## WHAT IS NEEDED
When you reach the listing, restate it word for word, leaving nothing out.

## SUPPLIED RECORDS
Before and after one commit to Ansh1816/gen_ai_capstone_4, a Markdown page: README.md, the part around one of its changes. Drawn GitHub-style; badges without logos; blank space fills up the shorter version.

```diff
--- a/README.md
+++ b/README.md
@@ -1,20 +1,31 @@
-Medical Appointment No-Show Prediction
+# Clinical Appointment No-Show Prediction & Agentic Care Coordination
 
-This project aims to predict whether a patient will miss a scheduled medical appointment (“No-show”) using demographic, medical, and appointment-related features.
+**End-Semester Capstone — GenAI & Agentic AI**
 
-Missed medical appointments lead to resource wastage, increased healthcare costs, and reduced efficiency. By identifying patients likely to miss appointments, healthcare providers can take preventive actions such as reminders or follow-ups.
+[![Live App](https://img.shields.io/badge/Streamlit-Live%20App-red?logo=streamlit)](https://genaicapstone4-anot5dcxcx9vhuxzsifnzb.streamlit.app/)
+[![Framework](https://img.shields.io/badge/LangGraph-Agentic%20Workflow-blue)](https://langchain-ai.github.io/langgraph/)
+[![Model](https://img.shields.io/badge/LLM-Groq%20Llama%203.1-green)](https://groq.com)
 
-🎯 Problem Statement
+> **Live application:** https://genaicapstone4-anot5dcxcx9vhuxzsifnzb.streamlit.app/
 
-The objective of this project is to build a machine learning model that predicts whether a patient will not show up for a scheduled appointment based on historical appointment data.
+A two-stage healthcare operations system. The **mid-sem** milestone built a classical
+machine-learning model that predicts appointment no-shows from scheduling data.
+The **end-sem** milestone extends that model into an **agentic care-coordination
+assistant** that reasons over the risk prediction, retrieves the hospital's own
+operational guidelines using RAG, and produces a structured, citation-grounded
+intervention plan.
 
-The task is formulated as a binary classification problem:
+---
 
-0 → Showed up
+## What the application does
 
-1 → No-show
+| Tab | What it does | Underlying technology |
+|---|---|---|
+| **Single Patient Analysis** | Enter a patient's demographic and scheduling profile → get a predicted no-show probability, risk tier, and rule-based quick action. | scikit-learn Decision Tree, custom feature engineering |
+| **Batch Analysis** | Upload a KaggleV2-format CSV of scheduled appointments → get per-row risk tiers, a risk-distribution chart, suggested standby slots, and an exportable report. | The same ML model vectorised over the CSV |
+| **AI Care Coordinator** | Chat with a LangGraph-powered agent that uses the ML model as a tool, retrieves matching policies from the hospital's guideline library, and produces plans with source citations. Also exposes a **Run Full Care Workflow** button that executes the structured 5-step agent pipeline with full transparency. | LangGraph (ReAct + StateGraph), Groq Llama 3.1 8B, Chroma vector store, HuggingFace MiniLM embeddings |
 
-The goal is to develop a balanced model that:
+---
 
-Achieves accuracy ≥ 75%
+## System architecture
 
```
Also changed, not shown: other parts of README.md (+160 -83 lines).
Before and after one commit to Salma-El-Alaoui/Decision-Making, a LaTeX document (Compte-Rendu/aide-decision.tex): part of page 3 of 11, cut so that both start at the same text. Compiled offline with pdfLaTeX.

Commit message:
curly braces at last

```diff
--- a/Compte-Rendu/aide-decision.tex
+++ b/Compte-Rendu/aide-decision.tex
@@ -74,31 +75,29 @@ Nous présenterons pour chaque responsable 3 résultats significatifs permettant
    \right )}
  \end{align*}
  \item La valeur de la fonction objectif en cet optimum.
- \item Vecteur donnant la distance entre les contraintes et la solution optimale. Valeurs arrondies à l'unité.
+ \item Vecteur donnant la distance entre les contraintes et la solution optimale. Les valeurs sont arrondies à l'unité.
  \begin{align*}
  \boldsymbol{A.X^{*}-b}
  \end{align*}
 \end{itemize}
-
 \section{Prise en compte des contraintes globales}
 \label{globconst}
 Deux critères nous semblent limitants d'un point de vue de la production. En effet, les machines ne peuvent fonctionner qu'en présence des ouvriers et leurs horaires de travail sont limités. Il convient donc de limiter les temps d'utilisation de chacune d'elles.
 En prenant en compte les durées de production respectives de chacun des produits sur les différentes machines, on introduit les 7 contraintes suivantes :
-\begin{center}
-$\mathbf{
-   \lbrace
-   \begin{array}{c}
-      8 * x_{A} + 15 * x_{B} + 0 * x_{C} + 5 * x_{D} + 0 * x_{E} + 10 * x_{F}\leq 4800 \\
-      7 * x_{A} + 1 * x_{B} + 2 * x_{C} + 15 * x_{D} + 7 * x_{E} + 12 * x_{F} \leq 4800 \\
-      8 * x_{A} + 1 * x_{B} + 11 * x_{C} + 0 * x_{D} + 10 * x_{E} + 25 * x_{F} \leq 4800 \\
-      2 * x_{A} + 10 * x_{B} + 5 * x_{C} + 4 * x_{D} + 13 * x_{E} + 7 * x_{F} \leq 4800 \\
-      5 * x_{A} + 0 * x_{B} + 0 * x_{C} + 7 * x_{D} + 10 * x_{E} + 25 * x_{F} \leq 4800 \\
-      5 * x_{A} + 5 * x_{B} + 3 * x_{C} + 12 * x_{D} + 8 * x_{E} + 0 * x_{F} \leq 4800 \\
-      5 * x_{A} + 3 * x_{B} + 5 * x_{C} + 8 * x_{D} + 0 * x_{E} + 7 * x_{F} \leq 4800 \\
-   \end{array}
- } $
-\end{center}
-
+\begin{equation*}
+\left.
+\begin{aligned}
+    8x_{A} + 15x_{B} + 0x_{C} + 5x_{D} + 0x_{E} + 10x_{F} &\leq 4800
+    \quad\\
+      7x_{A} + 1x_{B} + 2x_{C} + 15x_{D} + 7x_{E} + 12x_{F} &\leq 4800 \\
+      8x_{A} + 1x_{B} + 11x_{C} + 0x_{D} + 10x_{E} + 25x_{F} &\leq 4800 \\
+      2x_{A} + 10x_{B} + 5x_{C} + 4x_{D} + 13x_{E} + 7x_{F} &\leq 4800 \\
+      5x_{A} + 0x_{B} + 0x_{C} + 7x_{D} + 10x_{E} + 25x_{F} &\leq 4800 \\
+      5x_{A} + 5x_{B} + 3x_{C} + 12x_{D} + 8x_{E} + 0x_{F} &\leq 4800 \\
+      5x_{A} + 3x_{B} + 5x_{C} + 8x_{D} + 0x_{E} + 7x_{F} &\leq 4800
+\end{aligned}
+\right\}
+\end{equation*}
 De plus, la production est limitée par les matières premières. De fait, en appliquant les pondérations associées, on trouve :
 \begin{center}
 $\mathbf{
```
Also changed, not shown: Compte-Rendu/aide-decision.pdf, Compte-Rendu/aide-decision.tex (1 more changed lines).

## ANSWER SPACE
Before and after one commit to Ansh1816/gen_ai_capstone_4, a Markdown page: README.md, the part around one of its changes. Drawn GitHub-style; badges without logos; blank space fills up the shorter version.

```diff
--- a/README.md
+++ b/README.md
@@ -1,20 +1,31 @@
-Medical Appointment No-Show Prediction
+# Clinical Appointment No-Show Prediction & Agentic Care Coordination
 
-This project aims to predict whether a patient will miss a scheduled medical appointment (“No-show”) using demographic, medical, and appointment-related features.
+**End-Semester Capstone — GenAI & Agentic AI**
 
-Missed medical appointments lead to resource wastage, increased healthcare costs, and reduced efficiency. By identifying patients likely to miss appointments, healthcare providers can take preventive actions such as reminders or follow-ups.
+[![Live App](https://img.shields.io/badge/Streamlit-Live%20App-red?logo=streamlit)](https://genaicapstone4-anot5dcxcx9vhuxzsifnzb.streamlit.app/)
+[![Framework](https://img.shields.io/badge/LangGraph-Agentic%20Workflow-blue)](https://langchain-ai.github.io/langgraph/)
+[![Model](https://img.shields.io/badge/LLM-Groq%20Llama%203.1-green)](https://groq.com)
 
-🎯 Problem Statement
+> **Live application:** https://genaicapstone4-anot5dcxcx9vhuxzsifnzb.streamlit.app/
 
-The objective of this project is to build a machine learning model that predicts whether a patient will not show up for a scheduled appointment based on historical appointment data.
+A two-stage healthcare operations system. The **mid-sem** milestone built a classical
+machine-learning model that predicts appointment no-shows from scheduling data.
+The **end-sem** milestone extends that model into an **agentic care-coordination
+assistant** that reasons over the risk prediction, retrieves the hospital's own
+operational guidelines using RAG, and produces a structured, citation-grounded
+intervention plan.
 
-The task is formulated as a binary classification problem:
+---
 
-0 → Showed up
+## What the application does
 
-1 → No-show
+| Tab | What it does | Underlying technology |
+|---|---|---|
+| **Single Patient Analysis** | Enter a patient's demographic and scheduling profile → get a predicted no-show probability, risk tier, and rule-based quick action. | scikit-learn Decision Tree, custom feature engineering |
+| **Batch Analysis** | Upload a KaggleV2-format CSV of scheduled appointments → get per-row risk tiers, a risk-distribution chart, suggested standby slots, and an exportable report. | The same ML model vectorised over the CSV |
+| **AI Care Coordinator** | Chat with a LangGraph-powered agent that uses the ML model as a tool, retrieves matching policies from the hospital's guideline library, and produces plans with source citations. Also exposes a **Run Full Care Workflow** button that executes the structured 5-step agent pipeline with full transparency. | LangGraph (ReAct + StateGraph), Groq Llama 3.1 8B, Chroma vector store, HuggingFace MiniLM embeddings |
 
-The goal is to develop a balanced model that:
+---
 
-Achieves accuracy ≥ 75%
+## System architecture
 
```
Also changed, not shown: other parts of README.md (+160 -83 lines).
Before and after one commit to Salma-El-Alaoui/Decision-Making, a LaTeX document (Compte-Rendu/aide-decision.tex): part of page 3 of 11, cut so that both start at the same text. Compiled offline with pdfLaTeX.

Commit message:
curly braces at last

```diff
--- a/Compte-Rendu/aide-decision.tex
+++ b/Compte-Rendu/aide-decision.tex
@@ -74,31 +75,29 @@ Nous présenterons pour chaque responsable 3 résultats significatifs permettant
    \right )}
  \end{align*}
  \item La valeur de la fonction objectif en cet optimum.
- \item Vecteur donnant la distance entre les contraintes et la solution optimale. Valeurs arrondies à l'unité.
+ \item Vecteur donnant la distance entre les contraintes et la solution optimale. Les valeurs sont arrondies à l'unité.
  \begin{align*}
  \boldsymbol{A.X^{*}-b}
  \end{align*}
 \end{itemize}
-
 \section{Prise en compte des contraintes globales}
 \label{globconst}
 Deux critères nous semblent limitants d'un point de vue de la production. En effet, les machines ne peuvent fonctionner qu'en présence des ouvriers et leurs horaires de travail sont limités. Il convient donc de limiter les temps d'utilisation de chacune d'elles.
 En prenant en compte les durées de production respectives de chacun des produits sur les différentes machines, on introduit les 7 contraintes suivantes :
-\begin{center}
-$\mathbf{
-   \lbrace
-   \begin{array}{c}
-      8 * x_{A} + 15 * x_{B} + 0 * x_{C} + 5 * x_{D} + 0 * x_{E} + 10 * x_{F}\leq 4800 \\
-      7 * x_{A} + 1 * x_{B} + 2 * x_{C} + 15 * x_{D} + 7 * x_{E} + 12 * x_{F} \leq 4800 \\
-      8 * x_{A} + 1 * x_{B} + 11 * x_{C} + 0 * x_{D} + 10 * x_{E} + 25 * x_{F} \leq 4800 \\
-      2 * x_{A} + 10 * x_{B} + 5 * x_{C} + 4 * x_{D} + 13 * x_{E} + 7 * x_{F} \leq 4800 \\
-      5 * x_{A} + 0 * x_{B} + 0 * x_{C} + 7 * x_{D} + 10 * x_{E} + 25 * x_{F} \leq 4800 \\
-      5 * x_{A} + 5 * x_{B} + 3 * x_{C} + 12 * x_{D} + 8 * x_{E} + 0 * x_{F} \leq 4800 \\
-      5 * x_{A} + 3 * x_{B} + 5 * x_{C} + 8 * x_{D} + 0 * x_{E} + 7 * x_{F} \leq 4800 \\
-   \end{array}
- } $
-\end{center}
-
+\begin{equation*}
+\left.
+\begin{aligned}
+    8x_{A} + 15x_{B} + 0x_{C} + 5x_{D} + 0x_{E} + 10x_{F} &\leq 4800
+    \quad\\
+      7x_{A} + 1x_{B} + 2x_{C} + 15x_{D} + 7x_{E} + 12x_{F} &\leq 4800 \\
+      8x_{A} + 1x_{B} + 11x_{C} + 0x_{D} + 10x_{E} + 25x_{F} &\leq 4800 \\
+      2x_{A} + 10x_{B} + 5x_{C} + 4x_{D} + 13x_{E} + 7x_{F} &\leq 4800 \\
+      5x_{A} + 0x_{B} + 0x_{C} + 7x_{D} + 10x_{E} + 25x_{F} &\leq 4800 \\
+      5x_{A} + 5x_{B} + 3x_{C} + 12x_{D} + 8x_{E} + 0x_{F} &\leq 4800 \\
+      5x_{A} + 3x_{B} + 5x_{C} + 8x_{D} + 0x_{E} + 7x_{F} &\leq 4800
+\end{aligned}
+\right\}
+\end{equation*}
 De plus, la production est limitée par les matières premières. De fait, en appliquant les pondérations associées, on trouve :
 \begin{center}
 $\mathbf{
```
Also changed, not shown: Compte-Rendu/aide-decision.pdf, Compte-Rendu/aide-decision.tex (1 more changed lines).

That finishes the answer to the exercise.